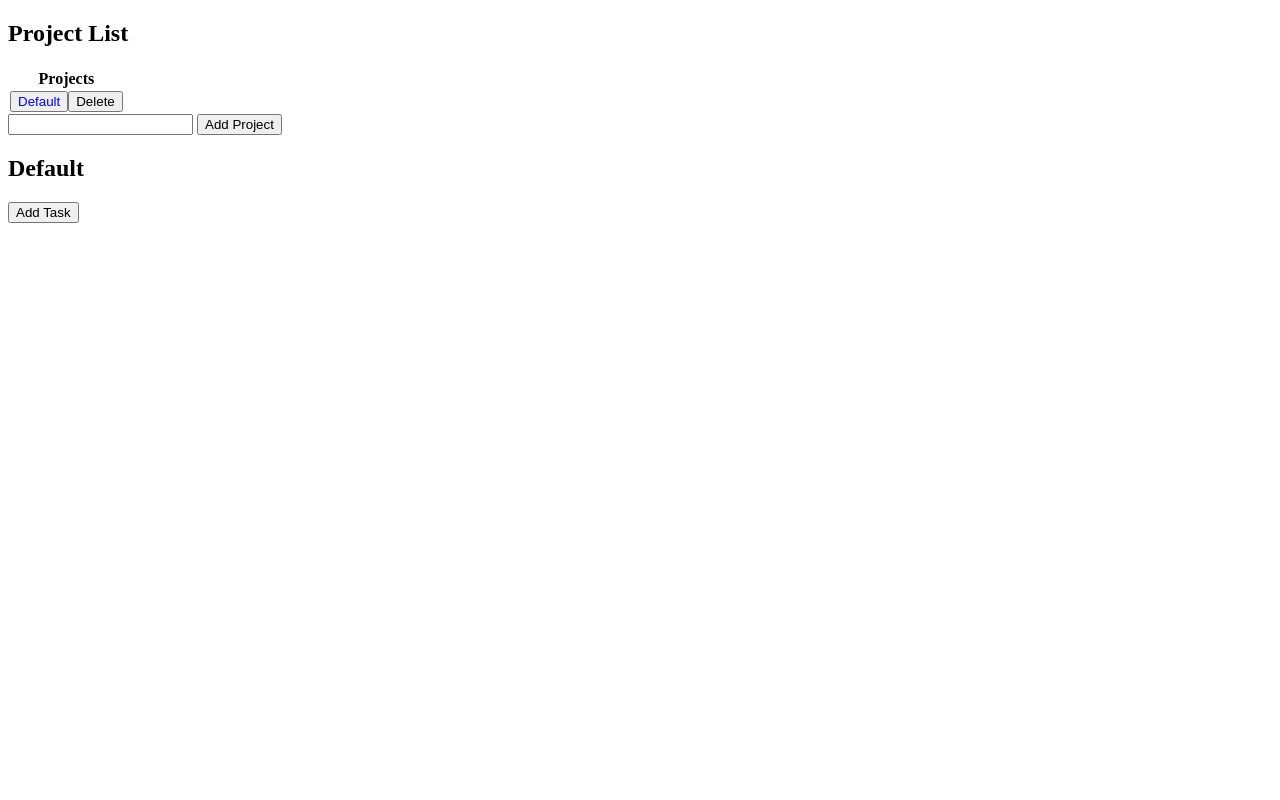
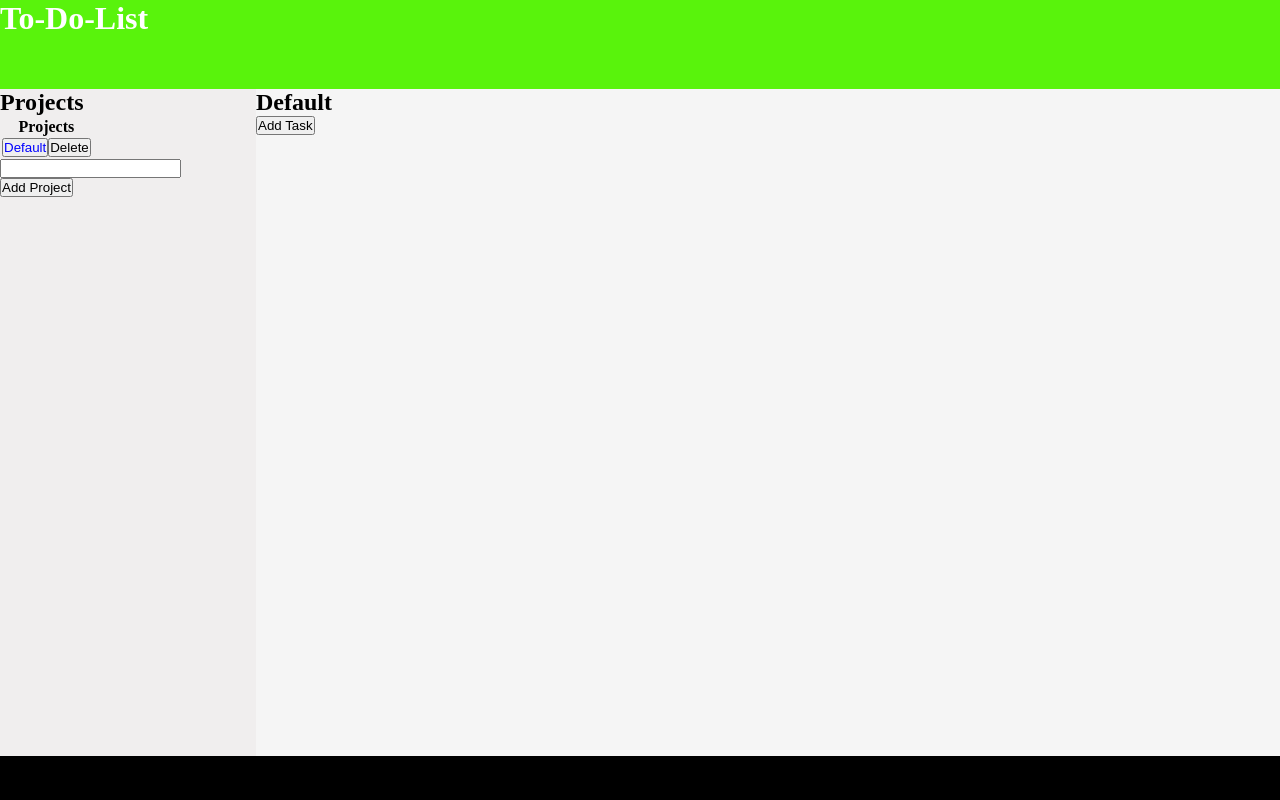
Before and after one commit to fau446/to-do-list, a website built with webpack: page dist/index.html in a window 1280 px wide. Built offline with nearby package versions, Linux system fonts and the light colour scheme.

Commit message:
Add general layout

```diff
--- a/dist/index.html
+++ b/dist/index.html
@@ -8,7 +8,12 @@
   <link rel="stylesheet" href="style.css">
 </head>
 <body>
-  <h2>Project List</h2>
+  <header>
+    <h1>To-Do-List</h1>
+  </header>
+
+  <div class="sidebar">
+    <h2>Projects</h2>
     <table class="projects">
       <tr>
         <th>Projects</th>
@@ -16,11 +21,18 @@
     </table>
     <input type="text" class="add-project-input">
     <button class="add-project-btn">Add Project</button>
+  </div>
 
+  <main>
     <h2 class="active-project-header"></h2>
     <button class="add-task-btn" data-modal="add">Add Task</button>
     <div class="tasks">
     </div>
+  </main>
+
+  <footer>
+    <p>Footer</p>
+  </footer>
 
   <div class="modal">
     <div class="modal-header">
--- a/dist/style.css
+++ b/dist/style.css
@@ -1,3 +1,41 @@
+header {
+  background: #59f30c;
+  grid-column: 1 / 3;
+  grid-row: 1 / 2;
+}
+
+.sidebar {
+  background: rgb(240, 238, 238);
+}
+
+main {
+  background: whitesmoke;
+}
+
+footer {
+  background: black;
+  grid-column: 1 / 3;
+}
+
+/*  */
+
+* {
+  box-sizing: border-box;
+  margin: 0;
+  padding: 0;
+}
+
+body {
+  height: 100vh;
+  display: grid;
+  grid-template-rows: 2fr 15fr 1fr;
+  grid-template-columns: 1fr 4fr;
+}
+
+h1 {
+  color: white;
+}
+
 .active {
   color: blue;
 }
```
Lines whose indentation alone changed are shown as unchanged.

◆ ◆ ◆

WHAT IS EXPECTED —
Your answer should hold every record above, printed exactly and free of pictures.

THE ANSWER —
Before and after one commit to fau446/to-do-list, a website built with webpack: page dist/index.html in a window 1280 px wide. Built offline with nearby package versions, Linux system fonts and the light colour scheme.

Commit message:
Add general layout

```diff
--- a/dist/index.html
+++ b/dist/index.html
@@ -8,7 +8,12 @@
   <link rel="stylesheet" href="style.css">
 </head>
 <body>
-  <h2>Project List</h2>
+  <header>
+    <h1>To-Do-List</h1>
+  </header>
+
+  <div class="sidebar">
+    <h2>Projects</h2>
     <table class="projects">
       <tr>
         <th>Projects</th>
@@ -16,11 +21,18 @@
     </table>
     <input type="text" class="add-project-input">
     <button class="add-project-btn">Add Project</button>
+  </div>
 
+  <main>
     <h2 class="active-project-header"></h2>
     <button class="add-task-btn" data-modal="add">Add Task</button>
     <div class="tasks">
     </div>
+  </main>
+
+  <footer>
+    <p>Footer</p>
+  </footer>
 
   <div class="modal">
     <div class="modal-header">
--- a/dist/style.css
+++ b/dist/style.css
@@ -1,3 +1,41 @@
+header {
+  background: #59f30c;
+  grid-column: 1 / 3;
+  grid-row: 1 / 2;
+}
+
+.sidebar {
+  background: rgb(240, 238, 238);
+}
+
+main {
+  background: whitesmoke;
+}
+
+footer {
+  background: black;
+  grid-column: 1 / 3;
+}
+
+/*  */
+
+* {
+  box-sizing: border-box;
+  margin: 0;
+  padding: 0;
+}
+
+body {
+  height: 100vh;
+  display: grid;
+  grid-template-rows: 2fr 15fr 1fr;
+  grid-template-columns: 1fr 4fr;
+}
+
+h1 {
+  color: white;
+}
+
 .active {
   color: blue;
 }
```
Lines whose indentation alone changed are shown as unchanged.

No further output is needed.